3rd June
written by Catherine An

We started the week with Memorial Day, honoring the men and women who sacrifice so much service to our country. Our own Corey Frost – Alliance policy intern and West Point student – wrote his thoughts on veteran homelessness on the blog for Memorial Day, check it out.

The issue of LGBTQ homeless youth is still hot in the news. Our thanks to Huffington Post reporter Jason Cherkis who wrote a comprehensive article on the issue, including information about the federal response to LGBTQ youth homelessness, city and state reform efforts, and foster care. For more information about LGBTQ youth homelessness, check out our website.

The impact of natural disasters on homelessness is also still popping up. We noticed new information in the Times-Picayune just this morning about new homeless numbers coming out of New Orleans and we also read about tornados in Minneapolis in the Star-Tribune. We wrote about the relationship between natural disasters and increased homelessness on the blog last week; let us know if your own communities are affected.

A little economics to round out the week: yesterday, there was a piece from the Associated Press about unemployment numbers positing that weary job seekers who have given up the search are shifting the data to suggest that unemployment is down. We examined unemployment and its relationship to homelessness in our first State of Homelessness report; a dwindling labor force and persistent joblessness is something we’ll be keeping an eye on for the next one.

And on a final note, today we bid farewell to M William Sermons, director of the Homelessness Research Institute and a guiding force behind this blog, our Twitter account, the Facebook page, and all ways we now talk to you online. He’s been a tremendous leader, colleague, and friend and while we wish him the best moving forward, his presence at the Alliance will be sorely missed.

1 Comment

  1. 03/06/2011
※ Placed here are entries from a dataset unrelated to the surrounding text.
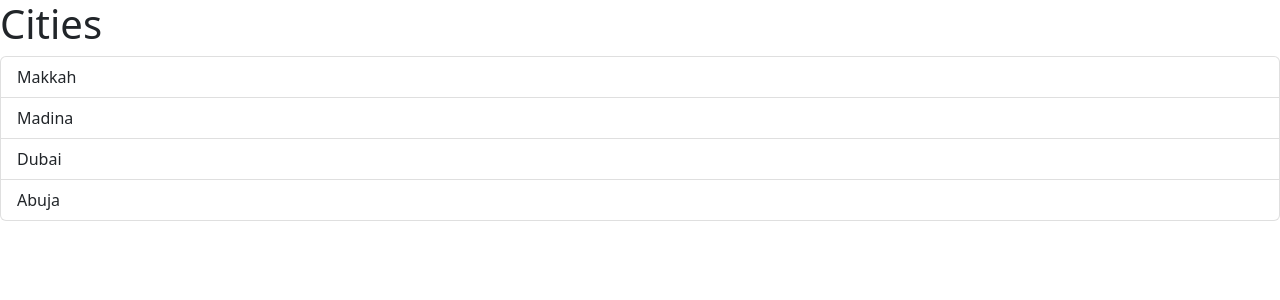
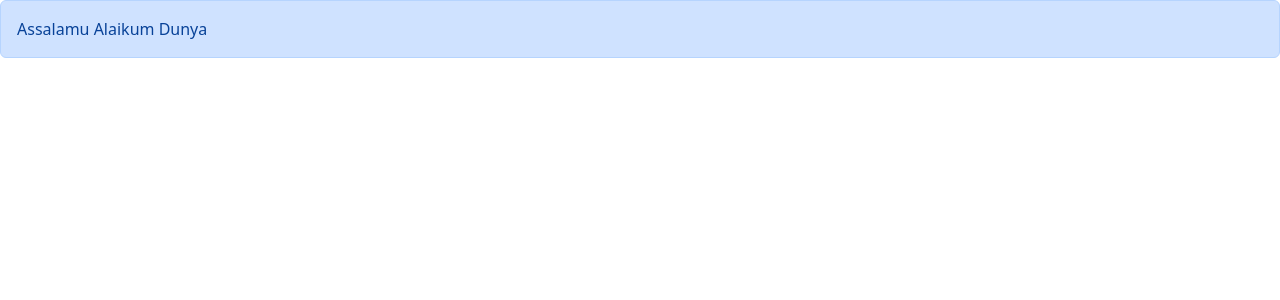
Before and after one commit to muhseen-sd/react-ts-mosh, a React (Vite) app: page / in a window 1280 px wide. Shown: the top 300 px of the page. Built offline with nearby package versions, Linux system fonts and the light colour scheme.

Commit message:
Learnt how to pass children using components, utilising children: ReactNode in the interface object

```diff
--- a/src/App.tsx
+++ b/src/App.tsx
@@ -1,10 +1,12 @@
-import ListGroup from "./components/ListGroup";
+import Alert from "./components/Alert";
 
 function App() {
-  const items = ["Makkah", "Madina", "Dubai", "Abuja"];
-  const handleSelectItem  = (item: string) => {
-    console.log(item);
-  }
-  return <div><ListGroup items={items} heading="Cities" onSelectItem={handleSelectItem}/></div>
+  return (
+    <div>
+      <Alert>
+        Assalamu Alaikum <span>Dunya</span>
+      </Alert>
+    </div>
+  );
 }
-export default App
+export default App;
--- /dev/null
+++ b/src/components/Alert.tsx
@@ -0,0 +1,12 @@
+import type { ReactNode } from "react"
+
+interface Props {
+    children: ReactNode;
+}
+export const Alert = ({children}: Props) => {
+  return (
+    <div className="alert alert-primary">{children}</div>
+  )
+}
+
+export default Alert
```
    Living in a tent should be by choice.

    Homelessness is often airbrushed out of the traditional media.

    Exploring social issues through photography at